Board's Bid For Funding Is Opposed
Washington--This month, Senator Christopher J. Dodd, Democrat of Connecticut, plans to introduce a bill in the Congress that would provide $25 million to help the National Board for Professional Teaching Standards develop new teacher assessments.
But the board's request for federal funding--which it has pledged to match with $25 million from other sources--has also drawn fire from sectors of the education community.
The governing board of the American Association of Colleges for Teacher Education, for example, has voted to oppose the request.
The group's statement said aacte agrees that "substantial research and development efforts" are needed before national standards for teaching can be established.
But any federal funding for such activities, it said, should be allocated through the Education Department's office of educational research and improvement.
'Sole Source' Award
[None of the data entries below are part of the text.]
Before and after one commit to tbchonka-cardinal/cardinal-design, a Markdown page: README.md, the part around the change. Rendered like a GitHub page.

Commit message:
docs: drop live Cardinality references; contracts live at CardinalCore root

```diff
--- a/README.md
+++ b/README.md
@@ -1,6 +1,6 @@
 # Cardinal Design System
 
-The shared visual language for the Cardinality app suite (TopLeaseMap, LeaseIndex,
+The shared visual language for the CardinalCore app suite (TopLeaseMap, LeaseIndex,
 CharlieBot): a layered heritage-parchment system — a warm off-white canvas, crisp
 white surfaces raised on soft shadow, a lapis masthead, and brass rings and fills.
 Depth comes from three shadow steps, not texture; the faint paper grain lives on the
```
"By identifying the National Board for Professional Teaching Standards as the recipient for federal funds, this is a sole-source award, and it bypasses the traditional mechanisms of peer review and open competition," said Penelope Earley, director of aacte's government-relations office.
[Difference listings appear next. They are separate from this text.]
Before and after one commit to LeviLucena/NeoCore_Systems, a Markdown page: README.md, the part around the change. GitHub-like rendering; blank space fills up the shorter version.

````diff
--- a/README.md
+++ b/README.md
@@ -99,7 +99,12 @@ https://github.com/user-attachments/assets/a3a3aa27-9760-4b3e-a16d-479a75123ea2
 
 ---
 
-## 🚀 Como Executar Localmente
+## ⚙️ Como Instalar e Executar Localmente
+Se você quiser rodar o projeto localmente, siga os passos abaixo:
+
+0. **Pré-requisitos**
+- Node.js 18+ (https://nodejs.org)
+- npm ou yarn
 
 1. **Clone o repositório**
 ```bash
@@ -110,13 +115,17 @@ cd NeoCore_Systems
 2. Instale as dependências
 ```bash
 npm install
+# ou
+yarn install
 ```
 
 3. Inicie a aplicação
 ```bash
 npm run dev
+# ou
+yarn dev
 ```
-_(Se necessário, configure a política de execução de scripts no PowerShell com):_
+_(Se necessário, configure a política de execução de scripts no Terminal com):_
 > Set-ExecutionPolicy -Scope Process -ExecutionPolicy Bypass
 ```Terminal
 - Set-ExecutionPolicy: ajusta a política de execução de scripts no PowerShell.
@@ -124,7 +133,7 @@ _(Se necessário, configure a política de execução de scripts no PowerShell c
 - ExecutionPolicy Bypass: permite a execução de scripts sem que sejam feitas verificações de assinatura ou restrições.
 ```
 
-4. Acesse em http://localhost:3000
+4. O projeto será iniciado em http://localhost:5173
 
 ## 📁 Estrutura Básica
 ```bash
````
"We have a long tradition of opposing sole-source awards," she said. "And there was also a feeling there was not sufficient accountability for the use of the federal money."
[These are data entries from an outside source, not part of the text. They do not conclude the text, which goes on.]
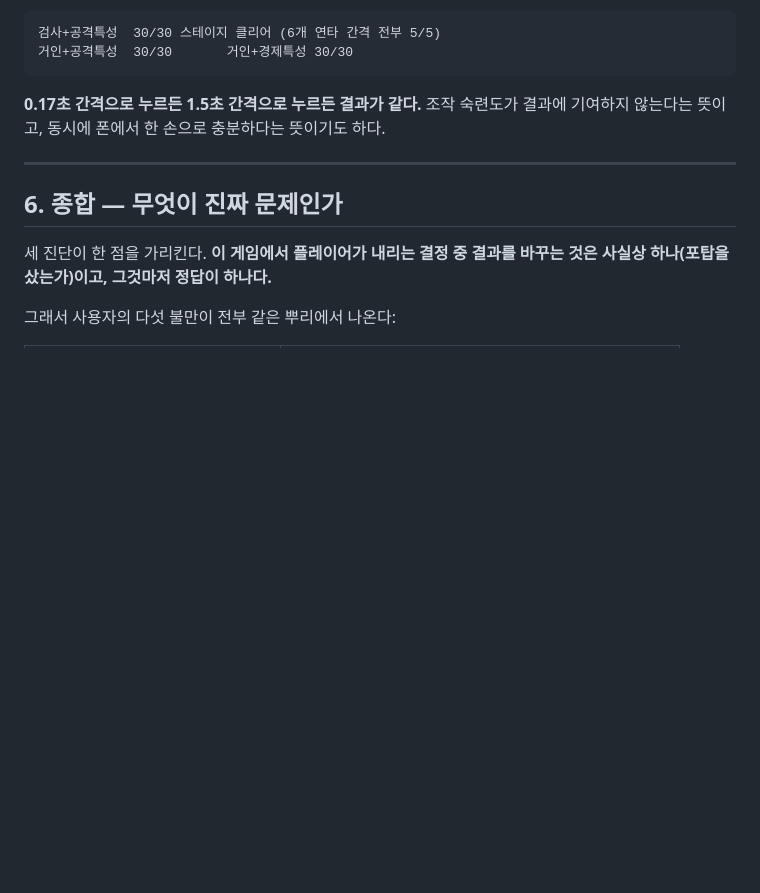
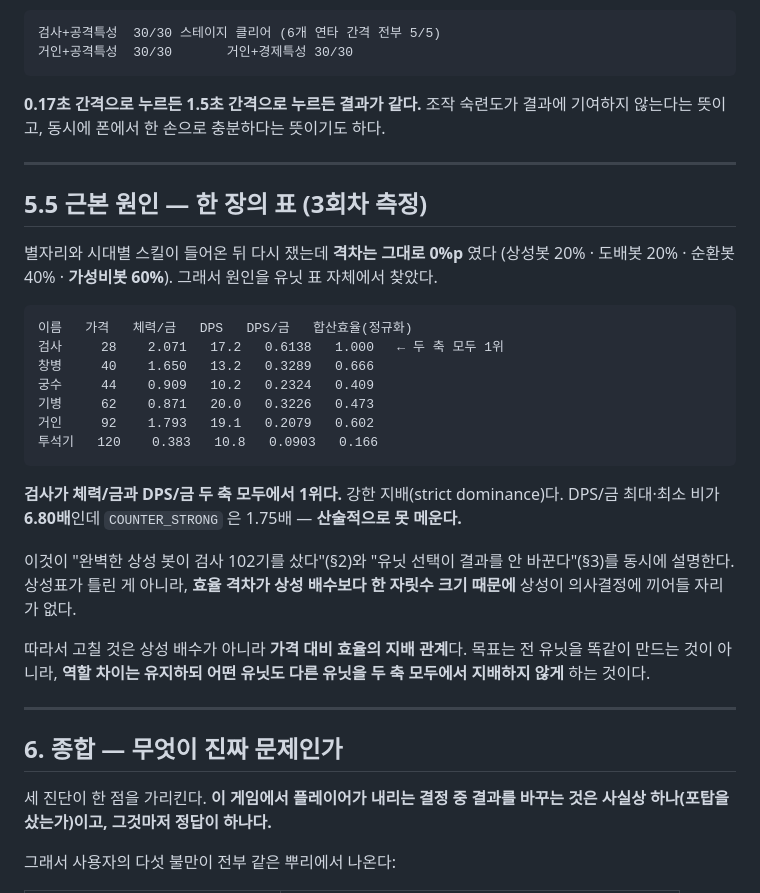
Before and after one commit to Roka-jsj/NHN-Game-x-AI-Hackathon, a Markdown page: docs/strategic-depth.md, the part around the change. Drawn GitHub-style; blank space fills up the shorter version.

Commit message:
진단 보강: 검사가 두 축 모두에서 지배한다 — 6.80배를 1.75배로 못 메운다
별자리·시대별 스킬이 들어온 뒤 격차를 다시 쟀는데 **그대로 0%p** 였다
(상성봇 20 · 도배봇 20 · 순환봇 40 · **가성비봇 60**). 신규 콘텐츠가
전략 깊이를 안 만든다는 뜻이라, 원인을 유닛 표 자체에서 찾았다.

    이름   가격   체력/금   DPS/금   합산효율
    검사     28    2.071   0.6138   1.000   ← 두 축 모두 1위
    창병     40    1.650   0.3289   0.666
    궁수     44    0.909   0.2324   0.409
    기병     62    0.871   0.3226   0.473
    거인     92    1.793   0.2079   0.602
    투석기   120    0.383   0.0903   0.166

**검사가 체력/금·DPS/금 두 축 모두 1위다** — 강한 지배다.
DPS/금 최대·최소 비 **6.80배** vs `COUNTER_STRONG` **1.75배**.
산술적으로 못 메운다.

이 한 줄이 앞선 두 발견을 동시에 설명한다: 완벽한 상성 봇이 검사 102기를
산 것도, 유닛 선택을 바꿔도 6전략이 동률인 것도, 효율 격차가 상성 배수보다
한 자릿수 크기 때문이다. **상성이 의사결정에 끼어들 자리가 없다.**

그래서 고칠 대상은 상성 배수가 아니라 **가격 대비 효율의 지배 관계**다.
전 유닛을 똑같이 만드는 것이 아니라, 역할 차이는 유지하되 어떤 유닛도
다른 유닛을 두 축 모두에서 지배하지 않게 만든다.

Co-Authored-By: Claude Opus 5 <noreply@anthropic.com>
Claude-Session: https://claude.ai/code/session_01XpFLUVDLZKpQDCc7Ro2ffu

````diff
--- a/docs/strategic-depth.md
+++ b/docs/strategic-depth.md
@@ -71,6 +71,36 @@
 
 ---
 
+## 5.5 근본 원인 — 한 장의 표 (3회차 측정)
+
+별자리와 시대별 스킬이 들어온 뒤 다시 쟀는데 **격차는 그대로 0%p** 였다
+(상성봇 20% · 도배봇 20% · 순환봇 40% · **가성비봇 60%**).
+그래서 원인을 유닛 표 자체에서 찾았다.
+
+```
+이름   가격   체력/금   DPS   DPS/금   합산효율(정규화)
+검사     28    2.071   17.2   0.6138   1.000   ← 두 축 모두 1위
+창병     40    1.650   13.2   0.3289   0.666
+궁수     44    0.909   10.2   0.2324   0.409
+기병     62    0.871   20.0   0.3226   0.473
+거인     92    1.793   19.1   0.2079   0.602
+투석기   120    0.383   10.8   0.0903   0.166
+```
+
+**검사가 체력/금과 DPS/금 두 축 모두에서 1위다.** 강한 지배(strict dominance)다.
+DPS/금 최대·최소 비가 **6.80배**인데 `COUNTER_STRONG` 은 1.75배 —
+**산술적으로 못 메운다.**
+
+이것이 "완벽한 상성 봇이 검사 102기를 샀다"(§2)와 "유닛 선택이 결과를 안
+바꾼다"(§3)를 동시에 설명한다. 상성표가 틀린 게 아니라, **효율 격차가 상성
+배수보다 한 자릿수 크기 때문에** 상성이 의사결정에 끼어들 자리가 없다.
+
+따라서 고칠 것은 상성 배수가 아니라 **가격 대비 효율의 지배 관계**다.
+목표는 전 유닛을 똑같이 만드는 것이 아니라, **역할 차이는 유지하되 어떤
+유닛도 다른 유닛을 두 축 모두에서 지배하지 않게** 하는 것이다.
+
+---
+
 ## 6. 종합 — 무엇이 진짜 문제인가
 
 세 진단이 한 점을 가리킨다. **이 게임에서 플레이어가 내리는 결정 중 결과를
````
The director of the Council for Educational Development and Research, which represents research laboratories funded by the Education Department, also opposes the request.
But several other groups, including the American Federation of Teachers and the National Education Association, support it.
David Mandel, the teaching-standards board's vice president for policy development, argues that the board is a "unique and distinctive" organization that must maintain some independence from the government, even with federal aid.
"It's important that it be clear to the rest of the education community that the board's standards and assessment practices have been independently arrived at by the board itself," he said, "and have not been influenced, coerced, or otherwise manipulated by the federal government."
Mr. Mandel said the board has committed itself to an "extensive" set of accountability practices, including peer review, regular reports to the federal government about its work, and audits by the government or any other public or private contributor.
In addition, he said, all of its research will be made available to the public.
"The board will be very much in the public eye," he added, "and will not only be accountable to the federal government, but to other private funders and to the entire educational community."
"In the end," he said, "the success of the board rests on the trustworthiness and the quality of the work that it conducts and the standards and assessment processes that it develops."--lo
Vol. 07, Issue 25